DATA FOR ANALYSIS Block Start

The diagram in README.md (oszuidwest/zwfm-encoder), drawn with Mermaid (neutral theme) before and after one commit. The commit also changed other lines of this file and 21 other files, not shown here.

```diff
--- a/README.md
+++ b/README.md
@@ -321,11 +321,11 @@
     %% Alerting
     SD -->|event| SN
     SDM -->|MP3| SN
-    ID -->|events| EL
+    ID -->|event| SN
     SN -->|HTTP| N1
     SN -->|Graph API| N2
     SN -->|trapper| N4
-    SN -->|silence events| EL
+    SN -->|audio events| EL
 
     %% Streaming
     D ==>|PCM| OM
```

DATA FOR ANALYSIS Block End
DATA FOR ANALYSIS Block Start

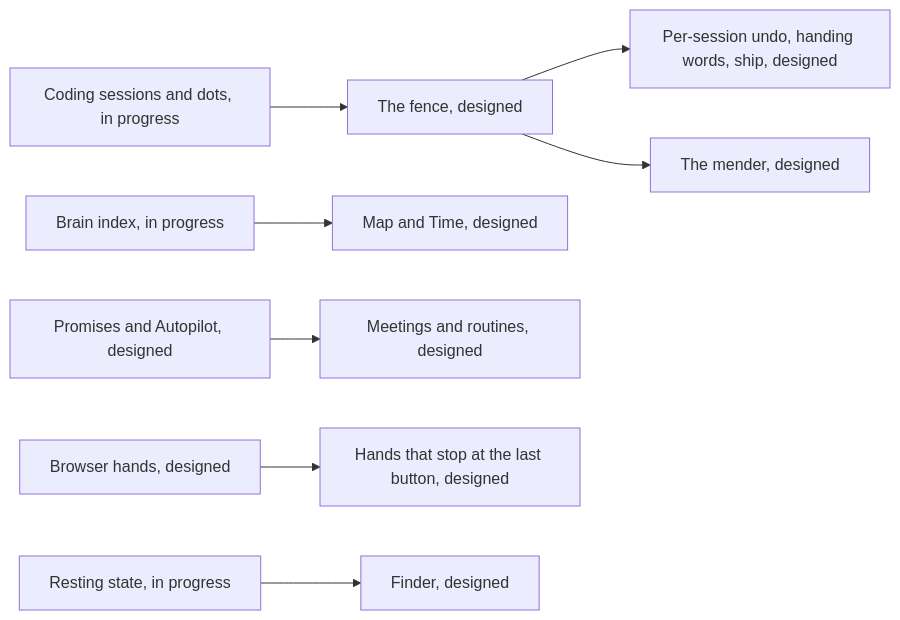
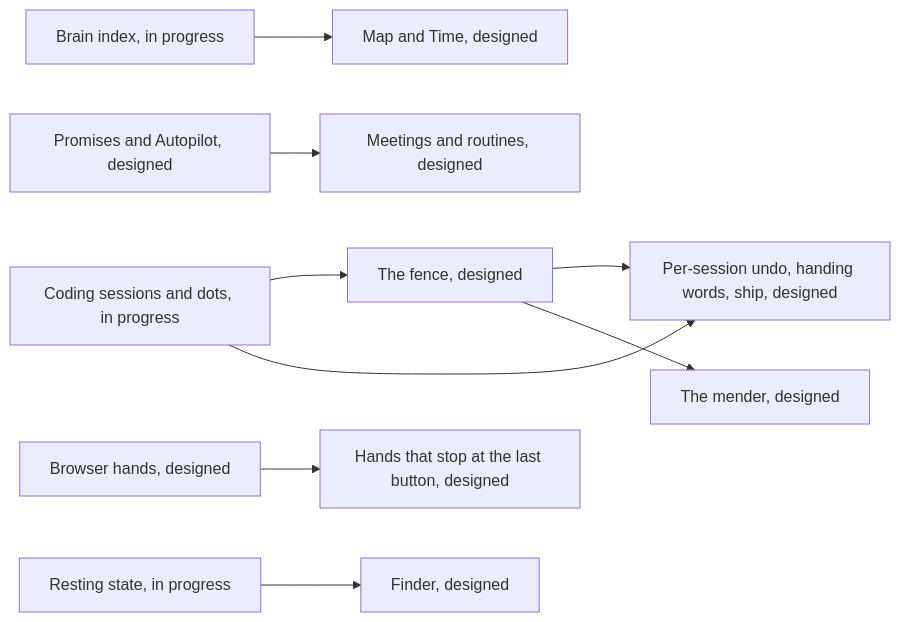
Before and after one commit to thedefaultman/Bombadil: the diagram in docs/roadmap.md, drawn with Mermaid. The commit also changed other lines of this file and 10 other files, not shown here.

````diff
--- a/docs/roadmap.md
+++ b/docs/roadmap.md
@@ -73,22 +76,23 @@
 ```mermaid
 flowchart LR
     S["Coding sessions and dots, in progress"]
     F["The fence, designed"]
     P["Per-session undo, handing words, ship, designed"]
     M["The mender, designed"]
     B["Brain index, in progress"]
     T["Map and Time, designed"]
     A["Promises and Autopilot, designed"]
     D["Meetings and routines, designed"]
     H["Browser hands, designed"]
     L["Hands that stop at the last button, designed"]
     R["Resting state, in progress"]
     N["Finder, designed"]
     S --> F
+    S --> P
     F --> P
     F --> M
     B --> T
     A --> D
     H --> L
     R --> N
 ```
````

DATA FOR ANALYSIS Block End
DATA FOR ANALYSIS Block Start

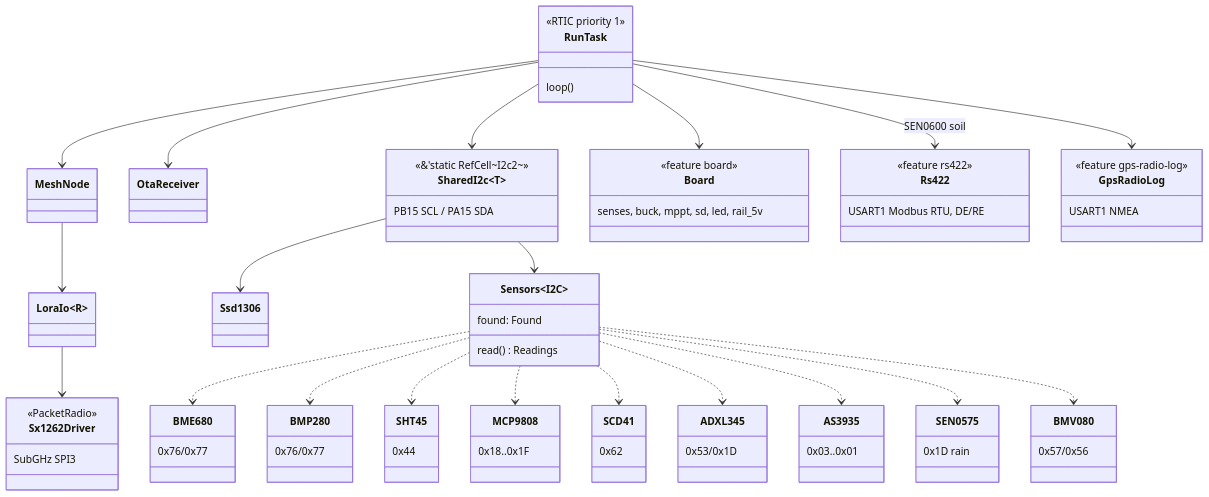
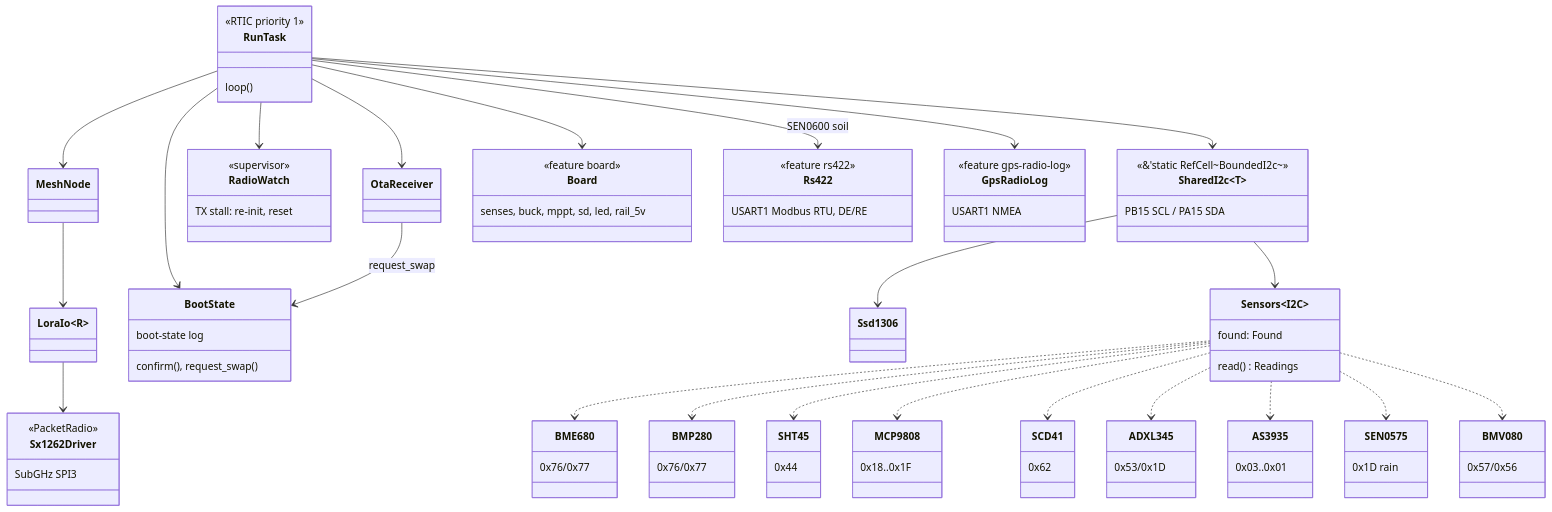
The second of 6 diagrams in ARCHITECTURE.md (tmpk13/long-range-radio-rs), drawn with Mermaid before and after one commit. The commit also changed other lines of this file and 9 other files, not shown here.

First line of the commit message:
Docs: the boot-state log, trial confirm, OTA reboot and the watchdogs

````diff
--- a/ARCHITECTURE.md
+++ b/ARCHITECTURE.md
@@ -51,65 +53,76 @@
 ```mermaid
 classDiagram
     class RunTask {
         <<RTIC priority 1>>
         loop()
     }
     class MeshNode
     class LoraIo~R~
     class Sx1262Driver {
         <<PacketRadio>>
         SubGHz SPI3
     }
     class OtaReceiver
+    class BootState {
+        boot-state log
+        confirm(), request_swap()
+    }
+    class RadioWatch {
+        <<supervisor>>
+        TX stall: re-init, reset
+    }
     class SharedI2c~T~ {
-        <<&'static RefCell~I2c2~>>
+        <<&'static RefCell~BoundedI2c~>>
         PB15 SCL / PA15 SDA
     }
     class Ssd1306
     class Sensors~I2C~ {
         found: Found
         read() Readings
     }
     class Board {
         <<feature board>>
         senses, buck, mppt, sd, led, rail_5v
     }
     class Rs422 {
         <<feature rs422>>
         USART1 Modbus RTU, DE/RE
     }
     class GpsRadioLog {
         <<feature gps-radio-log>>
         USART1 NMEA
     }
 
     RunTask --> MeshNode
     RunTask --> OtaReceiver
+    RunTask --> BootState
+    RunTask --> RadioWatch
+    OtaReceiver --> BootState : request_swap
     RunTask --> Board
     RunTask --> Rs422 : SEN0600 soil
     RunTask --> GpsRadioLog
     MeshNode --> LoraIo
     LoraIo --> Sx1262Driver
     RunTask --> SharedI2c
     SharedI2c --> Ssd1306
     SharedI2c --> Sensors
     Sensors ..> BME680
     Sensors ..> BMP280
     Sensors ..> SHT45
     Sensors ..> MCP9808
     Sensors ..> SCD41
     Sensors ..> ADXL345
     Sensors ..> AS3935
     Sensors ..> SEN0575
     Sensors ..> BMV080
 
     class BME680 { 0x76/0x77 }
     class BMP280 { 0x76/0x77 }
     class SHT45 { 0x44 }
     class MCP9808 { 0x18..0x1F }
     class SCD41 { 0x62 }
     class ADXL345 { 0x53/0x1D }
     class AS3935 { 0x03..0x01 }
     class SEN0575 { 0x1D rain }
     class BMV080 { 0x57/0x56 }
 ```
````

DATA FOR ANALYSIS Block End

**PROBLEM REQUIREMENTS:** Scan the records above for the string "commit", then report every line that contains it.

**OUTPUT OF THE EXERCISE:**
The diagram in README.md (oszuidwest/zwfm-encoder), drawn with Mermaid (neutral theme) before and after one commit. The commit also changed other lines of this file and 21 other files, not shown here.
Before and after one commit to thedefaultman/Bombadil: the diagram in docs/roadmap.md, drawn with Mermaid. The commit also changed other lines of this file and 10 other files, not shown here.
The second of 6 diagrams in ARCHITECTURE.md (tmpk13/long-range-radio-rs), drawn with Mermaid before and after one commit. The commit also changed other lines of this file and 9 other files, not shown here.
First line of the commit message:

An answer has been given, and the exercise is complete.